§ **YOUR GOAL**:
Check every line of the listing below for "const", and report how many lines have it, as a number with nothing more.

Segment Open

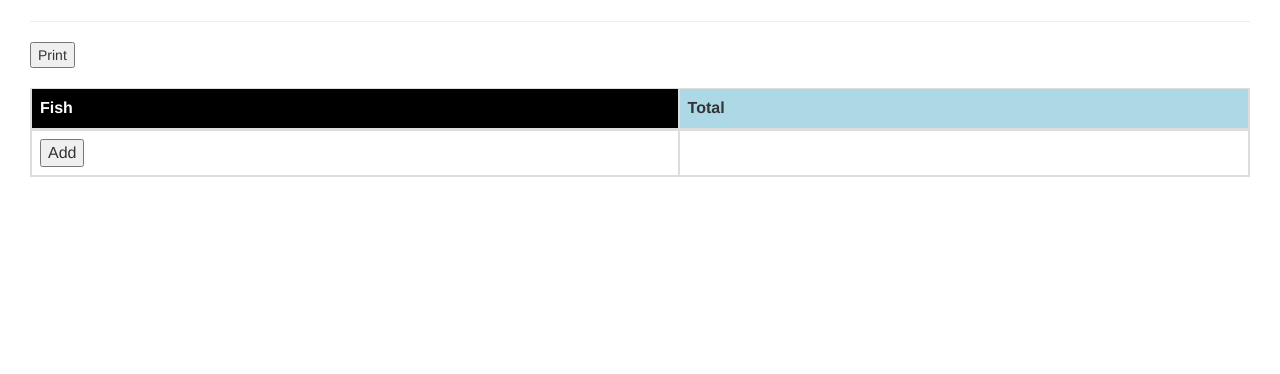
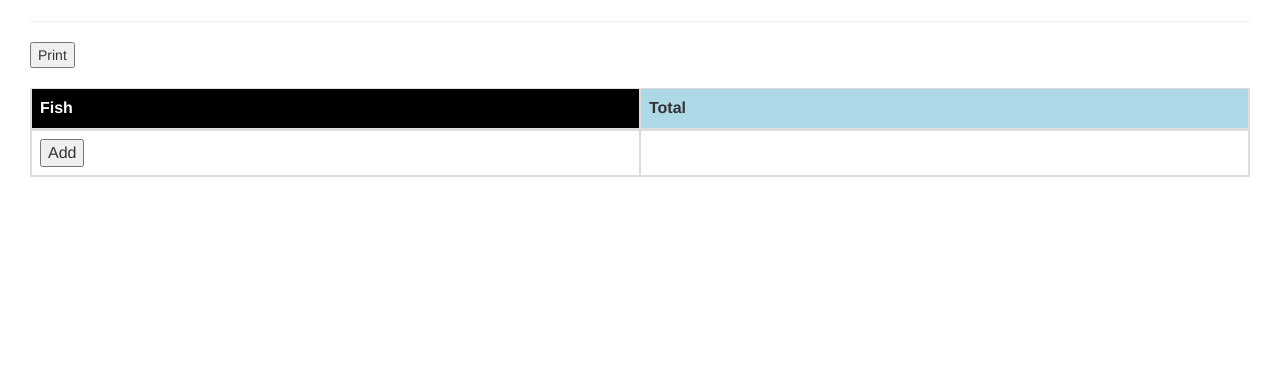
Before and after one commit to market-fresh/fishmonger, a Django app: template templates/purchasing/purchasing.html in a window 1280 px wide. Shown: the part 290-664 px from the top of the page. Run offline with Django 3.2, Linux system fonts and the light colour scheme; the template is opened without the code that fills it, so the values that code supplies are empty; some libraries are stand-ins or nearby versions.

Commit message:
change in formatting of purchasing report

```diff
--- a/templates/purchasing/purchasing.html
+++ b/templates/purchasing/purchasing.html
@@ -12,6 +12,7 @@
 			}
 
 			#myTable {
+				table-layout: fixed;
 				width: 250em !important;
 				border-collapse: separate;
 			}
```
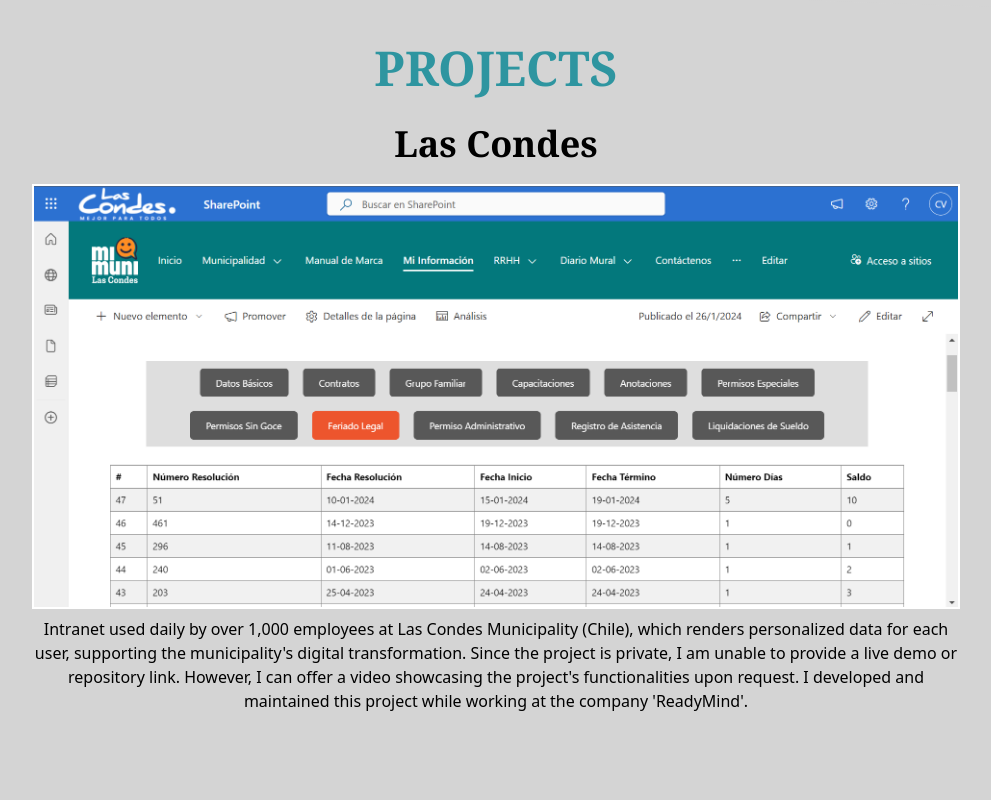
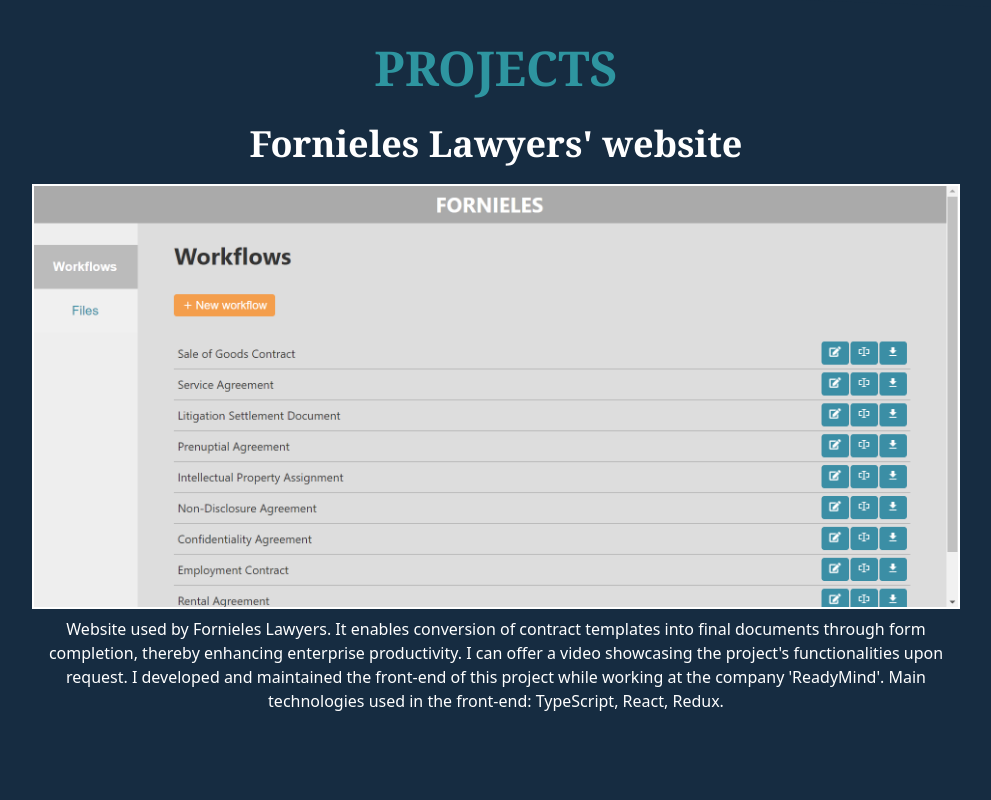
Before and after one commit to gastondvoskin/portfolio, a React (Vite) app in the folder client/: page / in a window 1280 px wide. Shown: the part 1460-2260 px from the top of the page, without its empty margins (144-1135 px from the left). Built offline with nearby package versions, Linux system fonts and the light colour scheme; no server answers.

Commit message:
Added Fornieles to Projects section. Set darkMode as default

```diff
--- a/client/src/components/Navbar.jsx
+++ b/client/src/components/Navbar.jsx
@@ -2,15 +2,19 @@
 import Nav_Themes from "./Nav_Themes";
 import Nav_LinksContainer from "./Nav_LinksContainer";
 import Nav_Bars from "./Nav_Bars";
-import { useState } from "react";
+import { useState, useEffect } from "react";
 
 
 const Navbar = () => {
-  const [darkMode, setDarkMode] = useState(false);
+  const [darkMode, setDarkMode] = useState(true);
 
-  const html = document.querySelector("html");
+  useEffect(() => {
+    document.querySelector("html").classList.add("dark"); // Add 'dark' class on component mount
+  }, []);
+
 
   const toggleDarkMode = () => {
+    const html = document.querySelector("html");
     html.classList.toggle("dark");
     setDarkMode(!darkMode);
   };
--- a/client/src/data/dataDvoskin/dataProjects.js
+++ b/client/src/data/dataDvoskin/dataProjects.js
@@ -4,12 +4,25 @@
 import portfolioImg from "../../assets/projectsImages/portfolioImg.png";
 import vibiImg from "../../assets/projectsImages/vibiImg.png";
 import condesImg from "../../assets/projectsImages/condesImg.png";
+import fornielesImg from "../../assets/projectsImages/fornielesImg.png";
 
 const dataDvoskinProjects = [
+
   {
-    name: "Las Condes",
+    name: "Fornieles Lawyers' website",
     description:
-      "Intranet used daily by over 1,000 employees at Las Condes Municipality (Chile), which renders personalized data for each user, supporting the municipality's digital transformation. Since the project is private, I am unable to provide a live demo or repository link. However, I can offer a video showcasing the project's functionalities upon request. I developed and maintained this project while working at the company 'ReadyMind'.",
+      "Website used by Fornieles Lawyers. It enables conversion of contract templates into final documents through form completion, thereby enhancing enterprise productivity. I can offer a video showcasing the project's functionalities upon request. I developed and maintained the front-end of this project while working at the company 'ReadyMind'. Main technologies used in the front-end: TypeScript, React, Redux.",
+    technologies: ["TypeScript", "React", "Redux"],
+    // deploy: "",
+    // youtube: "",
+    // repository: "",
+    image: fornielesImg,
+  },
+
+  {
+    name: "Las Condes intranet",
+    description:
+      "Intranet used daily by over 1,000 employees at Las Condes Municipality (Chile), which renders personalized data for each user, supporting the municipality's digital transformation. I can offer a video showcasing the project's functionalities upon request. I developed and maintained this project while working at the company 'ReadyMind'. Main technologies used in the front-end: TypeScript, React, SPFx.",
     technologies: ["TypeScript", "React", "SPFx"],
     // deploy: "",
     // youtube: "",
```
Also changed, not shown: client/src/assets/projectsImages/fornielesImg.png (added).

Segment Closed

§ **TASK RESULT**:
7